- Ijeh II; Ejike CECC (2011). "Current perspectives on the medicinal potential of Vernonia amygdalina Del". J Med Plant Res. 5 (7): 1051–1061.
- Farombi, E. O.; Owoeye, O. (2011). "Bitter leaf". International Journal of Environmental Research and Public Health. 8 (6): 2533–2555. doi:10.3390/ijerph8062533. PMC 3138040. PMID 21776245.
- Egedigwe CA (2010). Effect of dietary incorporation of Vernonia amygdalina and Vernonia colorata on blood lipid profile and relative organ weights in albino rats (Thesis). Department of Biochemistry, MOUAU, Nigeria.
- Kokwaro, John (2009). Medicinal Plants of East Africa (3rd ed.). Nairobi, Kenya: University of Nairobi Press. ISBN 978-9966-846-84-6.
- Appiah, Kwame (2018). "Medicinal Plants Used in the Ejisu-Juaben Municipality, Southern Ghana: An Ethnobotanical Study". Medicines. 6 (1): 1–27. doi:10.3390/medicines6010001. PMC 6473417. PMID 30577439.
- Pieroni, Andrea (2005). Prance, Ghillean; Nesbitt, Mark (eds.). The Cultural History of Plants. Routledge. p. 31. ISBN 0415927463.

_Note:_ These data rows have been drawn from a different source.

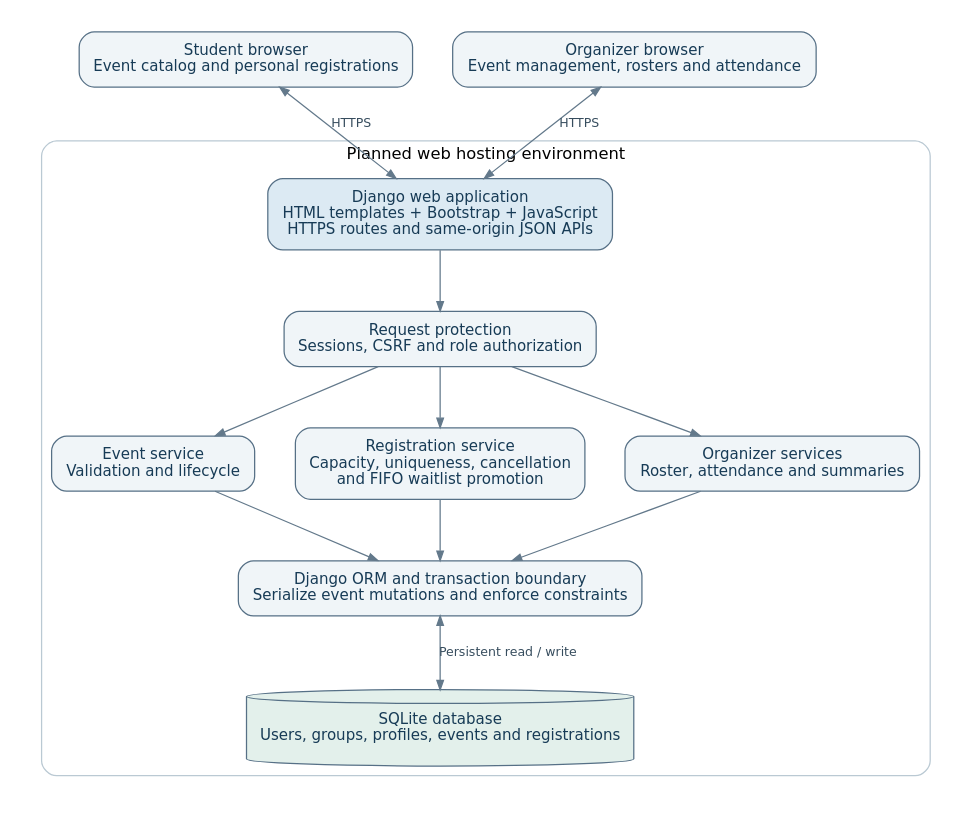
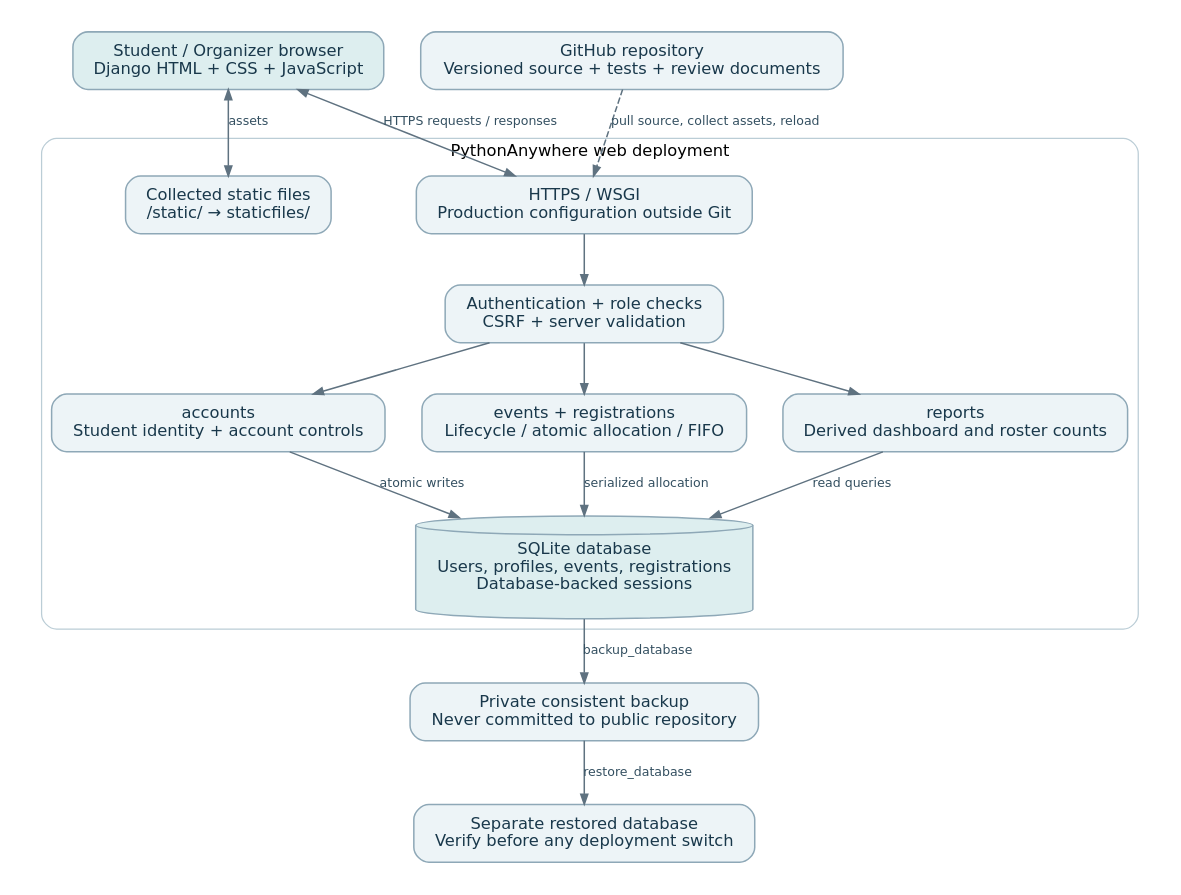
Before and after one commit to alamshahriya1-cpu/campus-event-management: the diagram in docs/diagrams/source/01_system_architecture.dot, drawn with Graphviz. The commit also changed 60 other files, not shown here.

Commit message:
Update SRS RTM diagrams and requirements completion report

```diff
--- a/docs/diagrams/source/01_system_architecture.dot
+++ b/docs/diagrams/source/01_system_architecture.dot
@@ -1,21 +1,40 @@
-digraph Architecture {
-graph [bgcolor="white", fontname="DejaVu Sans", pad="0.25", nodesep="0.45", ranksep="0.65"];
-node [fontname="DejaVu Sans", fontsize=12, color="#567086", fontcolor="#173B56", style="rounded,filled", fillcolor="#F0F5F8", shape=box, margin="0.16,0.12"];
-edge [fontname="DejaVu Sans", fontsize=10, color="#63798B", fontcolor="#374D5E", arrowsize=0.75];
+digraph G {
+graph [bgcolor="white", pad="0.25", nodesep="0.40", ranksep="0.55", fontname="DejaVu Sans", fontsize=13];
+node [shape=box, style="rounded,filled", fillcolor="#EDF4F7", color="#8EA8B7", fontcolor="#19384B", fontname="DejaVu Sans", fontsize=13, margin="0.20,0.13", penwidth=1.2];
+edge [color="#5F7280", fontcolor="#334F60", fontname="DejaVu Sans", fontsize=10, arrowsize=0.8, penwidth=1.2];
 rankdir=TB;
-students [label="Student browser\nEvent catalog and personal registrations"];
-organizers [label="Organizer browser\nEvent management, rosters and attendance"];
-{rank=same;students;organizers;}
-subgraph cluster_host {label="Planned web hosting environment";fontname="DejaVu Sans";fontsize=13;color="#BAC9D3";style=rounded;
-web [label="Django web application\nHTML templates + Bootstrap + JavaScript\nHTTPS routes and same-origin JSON APIs",fillcolor="#DCEAF3"];
-auth [label="Request protection\nSessions, CSRF and role authorization"];
-events [label="Event service\nValidation and lifecycle"];
-registration [label="Registration service\nCapacity, uniqueness, cancellation\nand FIFO waitlist promotion"];
-reports [label="Organizer services\nRoster, attendance and summaries"];
-{rank=same;events;registration;reports;}
-orm [label="Django ORM and transaction boundary\nSerialize event mutations and enforce constraints"];
-db [label="SQLite database\nUsers, groups, profiles, events and registrations",shape=cylinder,fillcolor="#E3F0EB"];
-web -> auth;auth -> events;auth -> registration;auth -> reports;
-events -> orm;registration -> orm;reports -> orm;orm -> db [label="Persistent read / write",dir=both];}
-students -> web [label="HTTPS",dir=both];organizers -> web [label="HTTPS",dir=both];
+browser [label="Student / Organizer browser
+Django HTML + CSS + JavaScript",fillcolor="#DDEEEF"];
+repo [label="GitHub repository
+Versioned source + tests + review documents"];
+subgraph cluster_host {label="PythonAnywhere web deployment"; color="#BBCDD6"; style="rounded";
+ gateway [label="HTTPS / WSGI
+Production configuration outside Git"];
+ static [label="Collected static files
+/static/ → staticfiles/"];
+ auth [label="Authentication + role checks
+CSRF + server validation"];
+ accounts [label="accounts
+Student identity + account controls"];
+ events [label="events + registrations
+Lifecycle / atomic allocation / FIFO"];
+ reports [label="reports
+Derived dashboard and roster counts"];
+ db [shape=cylinder,label="SQLite database
+Users, profiles, events, registrations
+Database-backed sessions",fillcolor="#DDEEEF"];
+ gateway -> auth; auth -> accounts; auth -> events; auth -> reports;
+ accounts -> db [label="atomic writes"];
+ events -> db [label="serialized allocation"];
+ reports -> db [label="read queries"];
 }
+backup [label="Private consistent backup
+Never committed to public repository"];
+restore [label="Separate restored database
+Verify before any deployment switch"];
+browser -> gateway [label="HTTPS requests / responses",dir=both];
+browser -> static [label="assets",dir=both];
+repo -> gateway [label="pull source, collect assets, reload",style=dashed];
+db -> backup [label="backup_database"];
+backup -> restore [label="restore_database"];
+}
```
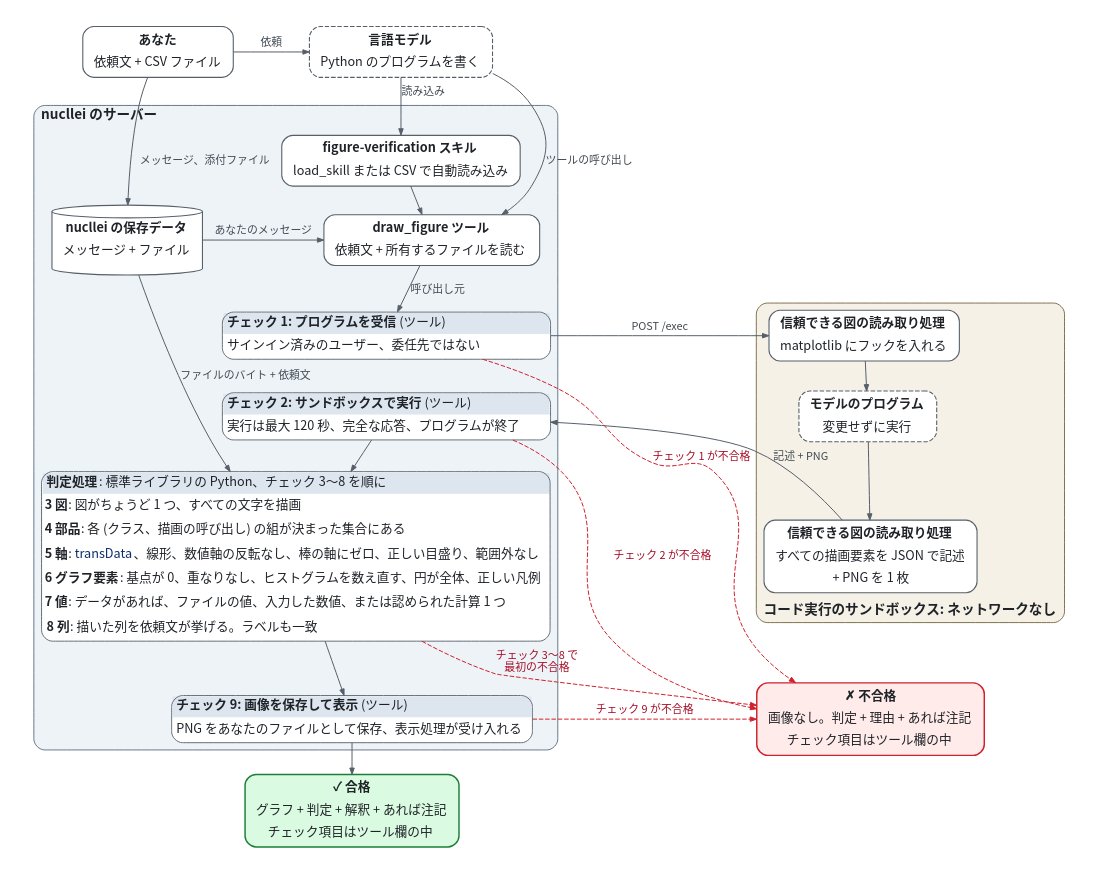
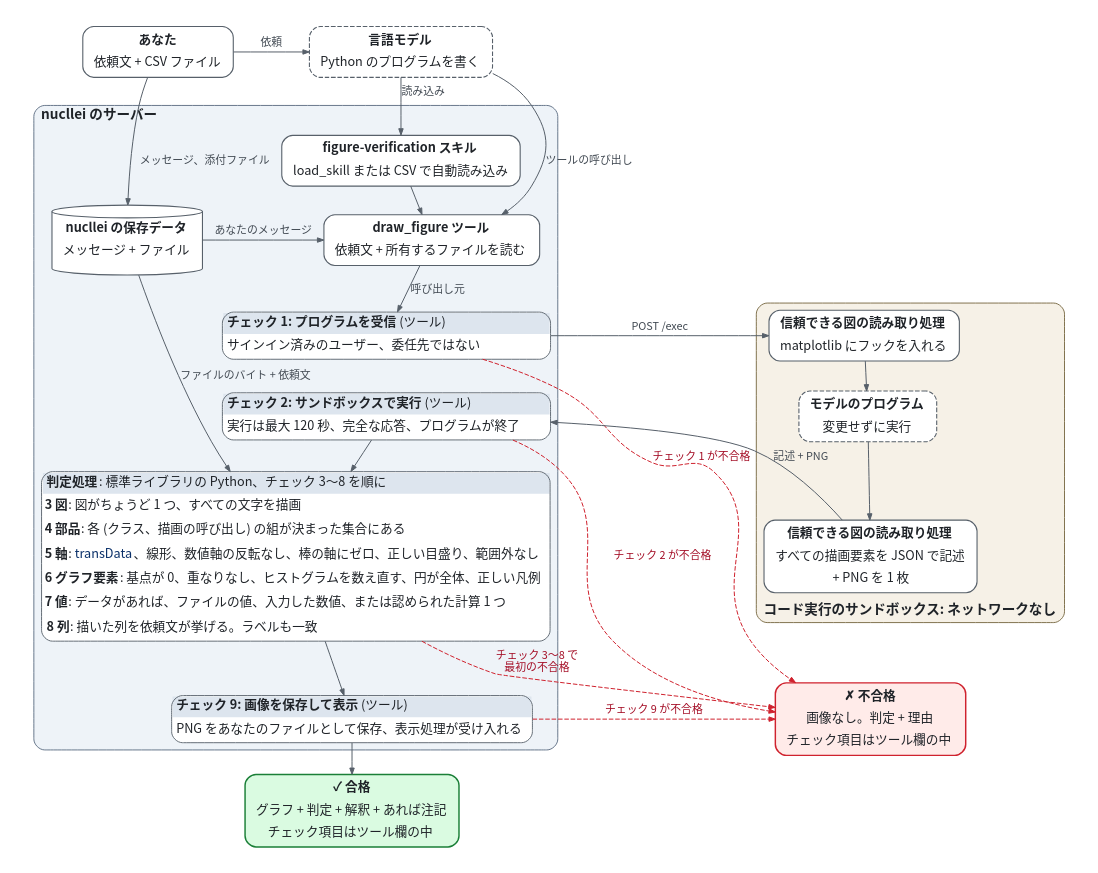
Before and after one commit to eturkes/figure-verification: the diagram in docs/diagrams/verifier-nucllei.ja.dot, drawn with Graphviz. The commit also changed 63 other files, not shown here.

```diff
--- a/docs/diagrams/verifier-nucllei.ja.dot
+++ b/docs/diagrams/verifier-nucllei.ja.dot
@@ -1,78 +1,78 @@
 // SPDX-License-Identifier: Apache-2.0 WITH LLVM-exception
 // 図の検証器が判定するしくみ: 処理の流れと、チェックごとの要約カード。tools/render_diagrams.py が
 // verifier-nucllei.ja.svg に描画します。すべての規則は docs/nucllei/checks.ja.md の表にあります。
 digraph verifier_nucllei {
   graph [fontname="Noto Sans CJK JP", fontsize=15, fontcolor="#1f2328", bgcolor="white",
          pad=0.3, nodesep=0.35, ranksep=0.28, newrank=true, compound=true];
   node [fontname="Noto Sans CJK JP", fontsize=14, fontcolor="#1f2328", shape=box,
         style="rounded,filled", fillcolor="white", color="#57606a", penwidth=1.2,
         margin="0.15,0.06"];
   edge [fontname="Noto Sans CJK JP", fontsize=12, fontcolor="#424a53", color="#57606a",
         arrowsize=0.7, penwidth=1.1];
 
   you [label=<<table border="0" cellborder="0" cellspacing="0" cellpadding="1"><tr><td height="24"><b>あなた</b></td></tr><tr><td height="24">依頼文 + CSV ファイル</td></tr></table>>];
   model [label=<<table border="0" cellborder="0" cellspacing="0" cellpadding="1"><tr><td height="24"><b>言語モデル</b></td></tr><tr><td height="24">Python のプログラムを書く</td></tr></table>>, style="rounded,dashed"];
 
   subgraph cluster_server {
     label=<<b>nucllei のサーバー</b>>; labeljust=l; style="rounded,filled";
     fillcolor="#eef3f8"; color="#5a6b80";
     storage [label=<<table border="0" cellborder="0" cellspacing="0" cellpadding="1"><tr><td height="24"><b>nucllei の保存データ</b></td></tr><tr><td height="24">メッセージ + ファイル</td></tr></table>>, shape=cylinder, style=filled];
     skill [label=<<table border="0" cellborder="0" cellspacing="0" cellpadding="1"><tr><td height="24"><b>figure-verification スキル</b></td></tr><tr><td height="24">load_skill または CSV で自動読み込み</td></tr></table>>];
     tool [label=<<table border="0" cellborder="0" cellspacing="0" cellpadding="1"><tr><td height="24"><b>draw_figure ツール</b></td></tr><tr><td height="24">依頼文 + 所有するファイルを読む</td></tr></table>>];
     c1 [shape=plain, label=<<table border="1" cellborder="0" cellspacing="0" cellpadding="2" style="rounded" color="#57606a" bgcolor="white">
         <tr><td align="left" bgcolor="#dde5ee" cellpadding="4"><b>チェック 1: プログラムを受信</b> (ツール)</td></tr>
         <tr><td align="left" width="360" height="27" cellpadding="4">サインイン済みのユーザー、委任先ではない</td></tr></table>>];
     c2 [shape=plain, label=<<table border="1" cellborder="0" cellspacing="0" cellpadding="2" style="rounded" color="#57606a" bgcolor="white">
         <tr><td align="left" bgcolor="#dde5ee" cellpadding="4"><b>チェック 2: サンドボックスで実行</b> (ツール)</td></tr>
         <tr><td align="left" width="360" height="27" cellpadding="4">実行は最大 120 秒、完全な応答、プログラムが終了</td></tr></table>>];
 
     judge [shape=plain, label=<<table border="1" cellborder="0" cellspacing="0" cellpadding="2" style="rounded" color="#57606a" bgcolor="white">
         <tr><td align="left" bgcolor="#dde5ee" cellpadding="4"><b>判定処理</b>: 標準ライブラリの Python、チェック 3〜8 を順に</td></tr>
         <tr><td align="left" height="27"><b>3 図</b>: 図がちょうど 1 つ、すべての文字を描画</td></tr>
         <tr><td align="left" height="27"><b>4 部品</b>: 各 (クラス、描画の呼び出し) の組が決まった集合にある</td></tr>
         <tr><td align="left" height="27"><b>5 軸</b>: <font color="#0a3069">transData</font>、線形、数値軸の反転なし、棒の軸にゼロ、正しい目盛り、範囲外なし</td></tr>
         <tr><td align="left" height="27"><b>6 グラフ要素</b>: 基点が 0、重なりなし、ヒストグラムを数え直す、円が全体、正しい凡例</td></tr>
         <tr><td align="left" height="27"><b>7 値</b>: データがあれば、ファイルの値、入力した数値、または認められた計算 1 つ</td></tr>
         <tr><td align="left" height="27" cellpadding="4"><b>8 列</b>: 描いた列を依頼文が挙げる。ラベルも一致</td></tr></table>>];
 
     c9 [shape=plain, label=<<table border="1" cellborder="0" cellspacing="0" cellpadding="2" style="rounded" color="#57606a" bgcolor="white">
         <tr><td align="left" bgcolor="#dde5ee" cellpadding="4"><b>チェック 9: 画像を保存して表示</b> (ツール)</td></tr>
         <tr><td align="left" width="360" height="27" cellpadding="4">PNG をあなたのファイルとして保存、表示処理が受け入れる</td></tr></table>>];
   }
 
   subgraph cluster_sandbox {
     label=<<b>コード実行のサンドボックス: ネットワークなし</b>>; labeljust=l; labelloc=b; style="rounded,filled";
     fillcolor="#f6f1e7"; color="#76663f";
     hook [label=<<table border="0" cellborder="0" cellspacing="0" cellpadding="1"><tr><td height="24"><b>信頼できる図の読み取り処理</b></td></tr><tr><td height="24">matplotlib にフックを入れる</td></tr></table>>];
     program [label=<<table border="0" cellborder="0" cellspacing="0" cellpadding="1"><tr><td height="24"><b>モデルのプログラム</b></td></tr><tr><td height="24">変更せずに実行</td></tr></table>>, style="rounded,dashed,filled"];
     describe [label=<<table border="0" cellborder="0" cellspacing="0" cellpadding="1"><tr><td height="24"><b>信頼できる図の読み取り処理</b></td></tr><tr><td height="24">すべての描画要素を JSON で記述</td></tr><tr><td height="24">+ PNG を 1 枚</td></tr></table>>];
   }
 
   pass [label=<<table border="0" cellborder="0" cellspacing="0" cellpadding="1"><tr><td height="24"><b>✓ 合格</b></td></tr><tr><td height="24">グラフ + 判定 + 解釈 + あれば注記</td></tr><tr><td height="24">チェック項目はツール欄の中</td></tr></table>>, color="#1a7f37", fillcolor="#dafbe1", penwidth=1.6];
-  fail [label=<<table border="0" cellborder="0" cellspacing="0" cellpadding="1"><tr><td height="24"><b>✗ 不合格</b></td></tr><tr><td height="24">画像なし。判定 + 理由 + あれば注記</td></tr><tr><td height="24">チェック項目はツール欄の中</td></tr></table>>, color="#cf222e", fillcolor="#ffebe9", penwidth=1.6];
+  fail [label=<<table border="0" cellborder="0" cellspacing="0" cellpadding="1"><tr><td height="24"><b>✗ 不合格</b></td></tr><tr><td height="24">画像なし。判定 + 理由</td></tr><tr><td height="24">チェック項目はツール欄の中</td></tr></table>>, color="#cf222e", fillcolor="#ffebe9", penwidth=1.6];
 
   { rank=same; you; model; }
   { rank=same; storage; tool; }
   { rank=same; c1; hook; }
   { rank=same; c9; fail; }
 
   you -> model [label="依頼"];
   you -> storage [label="メッセージ、添付ファイル"];
   model -> skill [label="読み込み"];
   skill -> tool;
   model -> tool [label="ツールの呼び出し"];
   storage -> tool [label="あなたのメッセージ"];
   tool -> c1 [label="呼び出し元"];
   c1 -> hook [label="POST /exec"];
   hook -> program -> describe;
   describe -> c2 [label="記述 + PNG", constraint=false];
   c1 -> c2 [style=invis];
   describe -> fail [style=invis, weight=8];
   c2 -> judge -> c9 -> pass;
   storage -> judge [label="ファイルのバイト + 依頼文"];
   edge [color="#cf222e", fontcolor="#a40e26", style=dashed];
   c1 -> fail [label="チェック 1 が不合格"];
   c2 -> fail [label="チェック 2 が不合格"];
   judge -> fail [label="チェック 3〜8 で\n最初の不合格"];
   c9 -> fail [label="チェック 9 が不合格"];
 }
```
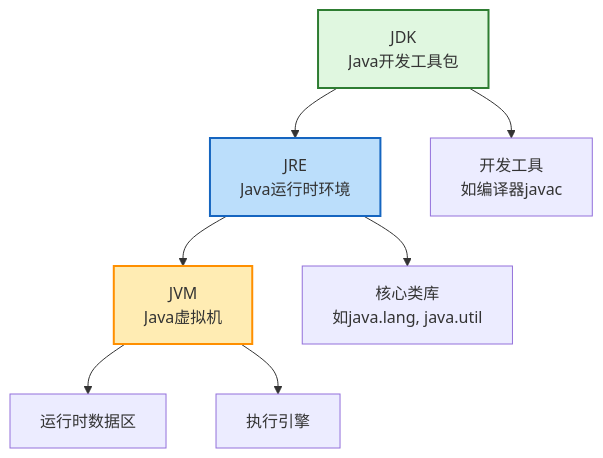
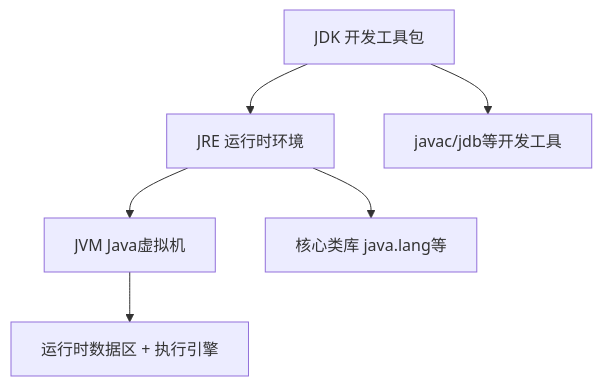
One commit to zz12121/KnowledgeDevelope changed the diagram in 10_DevelopLanguage/001_Java/04_JavaJVMSubject/01、JVM 基础概念.md. Above: the diagram before and after it, drawn with Mermaid. The commit also changed other lines of this file and 132 other files, not shown here.

````diff
--- a/10_DevelopLanguage/001_Java/04_JavaJVMSubject/01、JVM 基础概念.md
+++ b/10_DevelopLanguage/001_Java/04_JavaJVMSubject/01、JVM 基础概念.md
@@ -33,15 +54,8 @@
 ```mermaid
 flowchart TD
-    A[JDK<br>Java开发工具包] --> B[JRE<br>Java运行时环境]
-    B --> C[JVM<br>Java虚拟机]
-    
-    A --> D[开发工具<br>如编译器javac]
-    B --> E[核心类库<br>如java.lang, java.util]
-    
-    C --> F[运行时数据区]
-    C --> G[执行引擎]
-    
-    style A fill:#e0f7e0,stroke:#2e7d32,stroke-width:2px
-    style B fill:#bbdefb,stroke:#1565c0,stroke-width:2px
-    style C fill:#ffecb3,stroke:#ff8f00,stroke-width:2px
+    A[JDK 开发工具包] --> B[JRE 运行时环境]
+    B --> C[JVM Java虚拟机]
+    A --> D[javac/jdb等开发工具]
+    B --> E[核心类库 java.lang等]
+    C --> F[运行时数据区 + 执行引擎]
 ```
````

- Asante, Du-Bois; et al. (2016). "Antidiabetic Effect of Young and Old Ethanolic Leaf Extracts of Vernonia amygdalina: A Comparative Study". Journal of Diabetes Research. 8252741: 8252741. doi:10.1155/2016/8252741. PMC 4884890. PMID 27294153.
- Asante, Du-Bois; et al. (2019). "Anti-inflammatory, anti-nociceptive and antipyretic activity of young and old leaves of Vernonia amygdalina". Biomedicine & Pharmacotherapy. 111: 1187–1203. doi:10.1016/j.biopha.2018.12.147. PMID 30841432.
- Huffman, M.A.; Seifu, M. (1989). "Observations on the illness and consumption of a possibly medicinal plant Vernonia amygdalina (Del.), by a wild chimpanzee in the Mahale Mountains National Park, Tanzania". Primates. 30: 51–63. doi:10.1007/BF02381210. S2CID 12090279.